Task objective
Considering only lines that hold the word "analysis", report how many there are in the listing below, as a single number.

Records to process
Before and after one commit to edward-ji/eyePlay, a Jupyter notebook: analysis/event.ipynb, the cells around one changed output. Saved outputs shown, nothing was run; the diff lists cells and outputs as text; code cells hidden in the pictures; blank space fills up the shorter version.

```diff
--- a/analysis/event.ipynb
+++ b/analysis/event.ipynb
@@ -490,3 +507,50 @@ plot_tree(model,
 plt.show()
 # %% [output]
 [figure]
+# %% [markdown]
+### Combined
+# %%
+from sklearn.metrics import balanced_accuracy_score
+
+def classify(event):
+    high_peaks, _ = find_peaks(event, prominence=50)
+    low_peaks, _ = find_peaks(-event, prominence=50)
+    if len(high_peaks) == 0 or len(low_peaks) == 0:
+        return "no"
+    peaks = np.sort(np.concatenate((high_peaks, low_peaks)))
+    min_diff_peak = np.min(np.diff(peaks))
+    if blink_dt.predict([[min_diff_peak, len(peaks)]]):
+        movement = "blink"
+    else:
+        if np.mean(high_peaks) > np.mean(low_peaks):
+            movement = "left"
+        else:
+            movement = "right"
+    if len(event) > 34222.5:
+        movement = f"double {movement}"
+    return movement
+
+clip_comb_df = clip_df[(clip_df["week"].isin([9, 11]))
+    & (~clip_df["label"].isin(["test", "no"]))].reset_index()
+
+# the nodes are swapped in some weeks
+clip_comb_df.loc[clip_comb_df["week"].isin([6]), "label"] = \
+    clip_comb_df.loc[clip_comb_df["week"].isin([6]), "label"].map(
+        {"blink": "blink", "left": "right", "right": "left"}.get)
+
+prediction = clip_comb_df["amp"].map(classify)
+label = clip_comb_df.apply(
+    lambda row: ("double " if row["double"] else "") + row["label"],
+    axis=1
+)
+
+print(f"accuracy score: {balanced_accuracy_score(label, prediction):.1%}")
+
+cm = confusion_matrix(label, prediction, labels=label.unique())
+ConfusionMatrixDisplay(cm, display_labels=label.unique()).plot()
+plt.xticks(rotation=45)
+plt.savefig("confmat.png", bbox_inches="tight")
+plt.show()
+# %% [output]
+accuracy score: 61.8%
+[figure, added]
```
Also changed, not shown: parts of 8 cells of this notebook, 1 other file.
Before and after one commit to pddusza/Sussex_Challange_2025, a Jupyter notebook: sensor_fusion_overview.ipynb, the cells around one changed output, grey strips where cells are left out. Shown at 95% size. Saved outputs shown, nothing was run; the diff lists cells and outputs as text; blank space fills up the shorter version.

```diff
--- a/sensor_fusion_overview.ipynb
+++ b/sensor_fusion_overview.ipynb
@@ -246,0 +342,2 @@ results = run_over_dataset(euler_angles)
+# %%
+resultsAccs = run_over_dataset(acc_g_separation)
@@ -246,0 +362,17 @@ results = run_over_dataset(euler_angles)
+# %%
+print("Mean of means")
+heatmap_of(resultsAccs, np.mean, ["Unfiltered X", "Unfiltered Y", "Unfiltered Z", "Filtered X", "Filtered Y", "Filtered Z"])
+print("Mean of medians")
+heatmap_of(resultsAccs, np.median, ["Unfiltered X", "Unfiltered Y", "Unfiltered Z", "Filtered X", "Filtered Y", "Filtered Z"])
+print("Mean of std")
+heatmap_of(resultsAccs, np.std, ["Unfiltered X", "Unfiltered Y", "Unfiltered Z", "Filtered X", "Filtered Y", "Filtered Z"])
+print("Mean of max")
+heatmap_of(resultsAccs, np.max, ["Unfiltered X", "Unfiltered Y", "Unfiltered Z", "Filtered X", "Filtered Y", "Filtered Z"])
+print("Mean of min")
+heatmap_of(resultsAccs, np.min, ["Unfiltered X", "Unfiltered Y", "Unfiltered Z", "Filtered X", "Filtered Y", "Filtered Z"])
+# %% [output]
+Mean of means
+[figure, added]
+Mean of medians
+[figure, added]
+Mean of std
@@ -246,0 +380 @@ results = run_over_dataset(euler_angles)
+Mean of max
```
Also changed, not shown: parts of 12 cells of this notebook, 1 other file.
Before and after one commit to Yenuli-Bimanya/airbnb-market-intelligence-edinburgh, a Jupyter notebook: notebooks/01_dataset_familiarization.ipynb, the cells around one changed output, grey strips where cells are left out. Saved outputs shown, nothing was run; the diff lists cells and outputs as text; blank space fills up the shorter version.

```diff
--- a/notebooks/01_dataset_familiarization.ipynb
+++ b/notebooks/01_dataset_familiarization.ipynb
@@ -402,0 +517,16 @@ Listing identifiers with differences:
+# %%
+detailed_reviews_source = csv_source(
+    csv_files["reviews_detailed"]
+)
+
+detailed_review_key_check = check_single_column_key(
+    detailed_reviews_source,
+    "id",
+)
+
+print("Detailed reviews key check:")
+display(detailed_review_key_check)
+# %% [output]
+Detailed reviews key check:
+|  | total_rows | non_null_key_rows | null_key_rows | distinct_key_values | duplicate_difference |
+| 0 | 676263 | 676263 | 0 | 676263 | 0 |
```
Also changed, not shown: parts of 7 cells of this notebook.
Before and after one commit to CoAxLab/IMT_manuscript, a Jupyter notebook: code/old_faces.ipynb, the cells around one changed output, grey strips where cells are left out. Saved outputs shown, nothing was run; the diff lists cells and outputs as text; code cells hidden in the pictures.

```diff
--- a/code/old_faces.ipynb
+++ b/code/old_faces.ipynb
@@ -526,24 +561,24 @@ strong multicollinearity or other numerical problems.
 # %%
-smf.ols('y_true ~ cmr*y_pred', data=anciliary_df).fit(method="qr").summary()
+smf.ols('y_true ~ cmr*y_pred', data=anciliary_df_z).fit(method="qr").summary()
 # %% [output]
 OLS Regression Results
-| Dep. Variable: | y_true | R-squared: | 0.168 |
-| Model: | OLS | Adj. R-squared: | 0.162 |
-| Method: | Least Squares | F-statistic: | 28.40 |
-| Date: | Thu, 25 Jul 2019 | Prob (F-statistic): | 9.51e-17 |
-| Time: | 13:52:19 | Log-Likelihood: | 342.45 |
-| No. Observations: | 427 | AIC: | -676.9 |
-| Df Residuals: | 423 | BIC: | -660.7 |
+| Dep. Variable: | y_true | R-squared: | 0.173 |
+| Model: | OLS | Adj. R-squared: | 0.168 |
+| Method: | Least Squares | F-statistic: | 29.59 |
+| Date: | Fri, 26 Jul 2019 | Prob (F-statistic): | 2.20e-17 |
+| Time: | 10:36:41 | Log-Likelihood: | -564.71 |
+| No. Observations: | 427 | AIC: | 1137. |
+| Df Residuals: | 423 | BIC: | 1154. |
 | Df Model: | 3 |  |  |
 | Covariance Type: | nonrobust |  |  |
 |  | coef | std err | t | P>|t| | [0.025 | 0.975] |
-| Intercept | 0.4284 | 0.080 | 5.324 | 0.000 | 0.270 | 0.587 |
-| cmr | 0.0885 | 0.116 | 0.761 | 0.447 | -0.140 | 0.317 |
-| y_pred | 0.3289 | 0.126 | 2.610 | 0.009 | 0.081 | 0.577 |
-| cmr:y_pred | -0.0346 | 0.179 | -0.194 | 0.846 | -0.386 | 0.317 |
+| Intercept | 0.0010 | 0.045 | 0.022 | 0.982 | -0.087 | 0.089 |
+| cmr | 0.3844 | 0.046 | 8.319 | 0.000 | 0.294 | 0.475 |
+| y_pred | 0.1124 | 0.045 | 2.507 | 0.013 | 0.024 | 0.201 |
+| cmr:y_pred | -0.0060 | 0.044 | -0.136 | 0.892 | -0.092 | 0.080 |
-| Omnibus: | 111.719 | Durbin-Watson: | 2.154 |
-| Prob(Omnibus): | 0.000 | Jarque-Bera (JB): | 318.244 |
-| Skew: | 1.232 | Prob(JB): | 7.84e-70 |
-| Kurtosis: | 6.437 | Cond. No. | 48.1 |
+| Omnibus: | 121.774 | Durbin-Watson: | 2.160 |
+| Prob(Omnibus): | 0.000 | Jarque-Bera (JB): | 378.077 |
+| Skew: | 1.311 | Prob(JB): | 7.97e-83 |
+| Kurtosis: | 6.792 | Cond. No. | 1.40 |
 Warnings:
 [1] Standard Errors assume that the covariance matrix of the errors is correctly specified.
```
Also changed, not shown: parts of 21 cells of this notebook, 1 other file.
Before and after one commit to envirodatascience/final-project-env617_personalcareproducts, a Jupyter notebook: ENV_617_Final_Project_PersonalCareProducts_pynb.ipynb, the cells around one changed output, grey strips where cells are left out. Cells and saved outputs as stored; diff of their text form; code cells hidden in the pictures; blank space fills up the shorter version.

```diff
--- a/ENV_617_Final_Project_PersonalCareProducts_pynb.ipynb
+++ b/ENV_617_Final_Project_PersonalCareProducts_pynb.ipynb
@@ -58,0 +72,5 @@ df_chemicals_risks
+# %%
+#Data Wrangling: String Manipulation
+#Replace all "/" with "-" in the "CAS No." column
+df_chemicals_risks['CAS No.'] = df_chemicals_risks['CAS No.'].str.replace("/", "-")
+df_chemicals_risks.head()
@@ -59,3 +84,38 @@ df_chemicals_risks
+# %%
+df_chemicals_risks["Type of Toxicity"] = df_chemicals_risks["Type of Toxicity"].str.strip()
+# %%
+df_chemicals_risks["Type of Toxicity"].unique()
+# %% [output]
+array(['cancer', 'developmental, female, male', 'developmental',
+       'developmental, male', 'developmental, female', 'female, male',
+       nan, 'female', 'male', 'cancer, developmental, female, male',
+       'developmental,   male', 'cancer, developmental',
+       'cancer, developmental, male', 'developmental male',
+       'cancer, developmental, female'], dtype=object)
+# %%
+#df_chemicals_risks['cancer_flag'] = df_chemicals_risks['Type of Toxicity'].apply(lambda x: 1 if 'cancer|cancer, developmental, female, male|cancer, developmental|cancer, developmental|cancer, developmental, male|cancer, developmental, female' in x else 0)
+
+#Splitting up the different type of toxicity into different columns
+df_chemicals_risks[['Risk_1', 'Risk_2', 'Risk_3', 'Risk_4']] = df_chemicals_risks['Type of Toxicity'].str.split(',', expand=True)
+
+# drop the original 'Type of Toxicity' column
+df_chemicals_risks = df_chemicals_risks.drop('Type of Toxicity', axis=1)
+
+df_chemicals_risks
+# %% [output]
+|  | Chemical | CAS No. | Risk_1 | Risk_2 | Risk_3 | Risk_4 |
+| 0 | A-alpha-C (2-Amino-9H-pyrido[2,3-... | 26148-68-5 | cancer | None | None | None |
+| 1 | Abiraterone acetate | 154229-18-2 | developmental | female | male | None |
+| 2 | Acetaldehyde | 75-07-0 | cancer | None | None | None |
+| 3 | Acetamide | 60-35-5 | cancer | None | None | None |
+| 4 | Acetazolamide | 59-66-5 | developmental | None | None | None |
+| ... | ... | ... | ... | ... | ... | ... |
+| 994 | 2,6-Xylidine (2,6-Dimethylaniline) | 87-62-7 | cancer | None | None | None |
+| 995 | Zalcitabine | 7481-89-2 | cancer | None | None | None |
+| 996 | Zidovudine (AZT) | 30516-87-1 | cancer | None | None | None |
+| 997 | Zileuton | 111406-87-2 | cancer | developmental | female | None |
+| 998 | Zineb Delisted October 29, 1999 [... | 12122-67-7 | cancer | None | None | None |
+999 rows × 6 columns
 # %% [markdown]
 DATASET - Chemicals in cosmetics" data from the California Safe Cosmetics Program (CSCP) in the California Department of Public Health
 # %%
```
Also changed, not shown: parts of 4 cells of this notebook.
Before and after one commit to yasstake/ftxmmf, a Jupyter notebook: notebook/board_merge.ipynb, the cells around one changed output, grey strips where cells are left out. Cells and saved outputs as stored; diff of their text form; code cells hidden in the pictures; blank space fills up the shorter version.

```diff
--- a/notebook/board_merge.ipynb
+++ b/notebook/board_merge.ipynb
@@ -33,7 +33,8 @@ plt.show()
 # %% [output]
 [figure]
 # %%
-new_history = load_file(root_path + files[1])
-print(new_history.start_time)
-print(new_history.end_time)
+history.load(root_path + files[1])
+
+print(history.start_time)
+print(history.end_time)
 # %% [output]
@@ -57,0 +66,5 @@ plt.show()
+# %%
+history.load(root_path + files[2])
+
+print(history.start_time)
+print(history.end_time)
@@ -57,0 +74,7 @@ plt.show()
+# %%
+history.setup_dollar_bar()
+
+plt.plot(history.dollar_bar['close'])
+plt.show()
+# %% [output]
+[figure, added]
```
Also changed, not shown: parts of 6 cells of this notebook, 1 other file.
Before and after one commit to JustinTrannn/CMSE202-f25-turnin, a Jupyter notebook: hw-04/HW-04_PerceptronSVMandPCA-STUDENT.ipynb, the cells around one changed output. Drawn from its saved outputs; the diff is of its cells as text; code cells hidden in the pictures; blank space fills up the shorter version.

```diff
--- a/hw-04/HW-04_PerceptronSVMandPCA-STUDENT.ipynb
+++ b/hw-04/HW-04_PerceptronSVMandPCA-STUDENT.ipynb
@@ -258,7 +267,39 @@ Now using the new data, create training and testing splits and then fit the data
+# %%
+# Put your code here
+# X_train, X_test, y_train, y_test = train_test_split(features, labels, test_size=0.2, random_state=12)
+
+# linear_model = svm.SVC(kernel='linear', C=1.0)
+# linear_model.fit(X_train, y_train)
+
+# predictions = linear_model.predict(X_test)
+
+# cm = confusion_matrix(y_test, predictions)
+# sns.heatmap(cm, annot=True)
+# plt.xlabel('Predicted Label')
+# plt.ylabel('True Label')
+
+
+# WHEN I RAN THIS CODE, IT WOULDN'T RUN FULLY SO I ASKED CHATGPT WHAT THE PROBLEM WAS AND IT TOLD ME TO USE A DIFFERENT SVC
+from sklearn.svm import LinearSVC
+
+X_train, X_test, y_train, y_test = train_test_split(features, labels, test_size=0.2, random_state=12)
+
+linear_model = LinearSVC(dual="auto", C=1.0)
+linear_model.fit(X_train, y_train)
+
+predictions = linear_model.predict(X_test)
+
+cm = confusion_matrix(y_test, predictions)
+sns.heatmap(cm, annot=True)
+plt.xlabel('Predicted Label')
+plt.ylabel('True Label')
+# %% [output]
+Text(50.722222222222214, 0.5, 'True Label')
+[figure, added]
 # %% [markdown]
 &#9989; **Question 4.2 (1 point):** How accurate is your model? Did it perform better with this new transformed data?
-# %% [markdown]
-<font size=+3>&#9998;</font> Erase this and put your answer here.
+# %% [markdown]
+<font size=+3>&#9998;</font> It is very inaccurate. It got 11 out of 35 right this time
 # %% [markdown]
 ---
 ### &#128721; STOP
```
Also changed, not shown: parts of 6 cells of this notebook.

Answer to the exercise
3